Massive increase in the number of SPAD’s and Spin Doctors in the employ of the government at taxpayers expense
16 July 2009: there were 74 Special Advisers in post at Westminster providing advice to government ministers at a cost of £5.9million to the taxpayer. By 18 December 2015: the number of SPAD’s has risen to 97 . at a cost of £11.1million.
In addition to SPAD’s the government employs “spin doctors” whose role is to put a positive face to anything the government might do regardless of truth or probity. There are now in excess of 100 in employment, an increase of 30 since the Tory government came to power in 2010.
Ed Milliband & SpAd Katie Myler
Roles and responsiblities of the SpAd (Special Adviser)
SpAd’s are paid employees of the State and are – subject to specified exceptions – required to conduct themselves in accordance with the Civil Service Code.” which states that the highest standards of conduct are expected of special advisers.
i. “Specifically, the preparation or dissemination of inappropriate material or personal attacks has no part to play in the job of being a special adviser as it has no part to play in the conduct of public life.
ii. “Any special adviser ever found to be disseminating inappropriate material will automatically be dismissed by their appointing minister.
iii. “Special advisers…must observe discretion and express comment with moderation, avoiding personal attacks.”
iv “All contacts with news media should be authorized, in advance by the appointing minister.”
But the world of the SpAd is murky. They are accountable only to the Minister that appointed them. There is no formal recruitment process or interview. How does it work? Nepotism. A minster decides he needs a SpAd. He gets in touch with David Cameron’s office and obtains permission to appoint one. Approval granted the minister contacts an old friend from University who might be between jobs and offers him the post. The person accepts. The following Monday the new SpAd reports for duty on a salary of between £60 -£155,000K. Nice if you know the right people.
Norman Lamont and his young SpAd
Sir Jeremy (Cover-up) Heywood at it again
Sir Jeremy Heywood, Cabinet Office Supremo and Head of the Civil Service,( nicknamed Sir Cover Up after preventing Chilcott Iraq War inquiry from seeing letters and records of phone calls between Mr Blair and Mr Bush) has been caught up in a row over bending the rules of the Civil Service by permitting Cabinet Office, “special advisers” (pseudo civil servants) to campaign in the recent Rochester by-election.
Labour’s Cabinet Office spokesman Jon Ashworth said: ‘There are serious question marks here which Cabinet Secretary Jeremy Heywood needs to clear up. I will be asking him to provide answers about what guidance has been given.’
Sir Jeremy is a powerful force at No10. David Cameron once joked: ‘Remind me, Jeremy, do you work for me or do I work for you?’ Critics claim he was complicit in the culture of ‘sofa government’ when Tony Blair was PM. He was nicknamed Sir Cover-up after preventing the Iraq War inquiry from seeing letters and records of phone calls between Mr Blair and George W Bush in the run-up to the conflict.
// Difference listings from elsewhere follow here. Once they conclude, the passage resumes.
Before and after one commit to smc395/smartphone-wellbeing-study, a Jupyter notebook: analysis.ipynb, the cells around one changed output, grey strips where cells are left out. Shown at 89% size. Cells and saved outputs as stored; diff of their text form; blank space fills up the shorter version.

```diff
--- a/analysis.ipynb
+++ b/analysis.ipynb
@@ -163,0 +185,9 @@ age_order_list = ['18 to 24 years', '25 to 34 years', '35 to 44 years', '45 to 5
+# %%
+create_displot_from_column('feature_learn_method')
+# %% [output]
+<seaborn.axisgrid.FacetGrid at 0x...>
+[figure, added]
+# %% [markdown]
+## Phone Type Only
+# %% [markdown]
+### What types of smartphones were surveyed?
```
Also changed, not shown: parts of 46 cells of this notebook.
Blair and youknowwho
Wielding Power in the Sewers of Westminster
Clare Short disparagingly dubbed them the “people who live in the dark”. They can often be spotted darting through the television studios of Westminster with their minister, briefing papers under arm and Blackberry in hand. Young, sharp and driven, they are often politicians-in-waiting – among former “spads” are Prime Minister David Cameron, Chancellor George Osborne and Labour’s Miliband brothers, David and Ed.
Employed as temporary civil servants, they do not have to be politically impartial like their civil service colleagues. They link together the minister, the party and the department. They are also the bridge between the neutral civil service and politicians. They help write speeches, some are policy wonks, while others focus on the media. If a journalist wants to know what a cabinet minister thinks or understand what a policy is about, a call to the special adviser is one of the first ones to make. But they are sometimes sneered at by some journalists.
Michael Jacobs, a former special adviser to Gordon Brown, told the BBC that “while ministers needed civil servants for impartial advice, they needed special advisers to help them to make political judgements and consider different options: “They are a sort of lubricant in the machine.”
Special advisers first became a permanent fixture in Whitehall in the 1970s. But their number ballooned under Labour. In 1996 there were 38 working in government, costing the taxpayer £1.8m. In 2004 the number peaked at 84 and in 2008/9 there were 74, at a cost of £5.9m.
But their expanded ranks prompted concern about their role. Critics voiced concern that a more American, politically driven civil service was sneaking in via the special advisers and lines of accountability were being blurred.
An e-mail sent by special adviser Jo Moore after the terror attacks in the US on 11 September 2001 saying it would be a good time “to bury” bad news triggered a number of reviews into their role and power.
Another “spad”-related scandal – the discovery that Damian McBride was smearing senior Conservatives in e-mails – prompted Gordon Brown to ask the cabinet secretary to review the rules governing their behaviour.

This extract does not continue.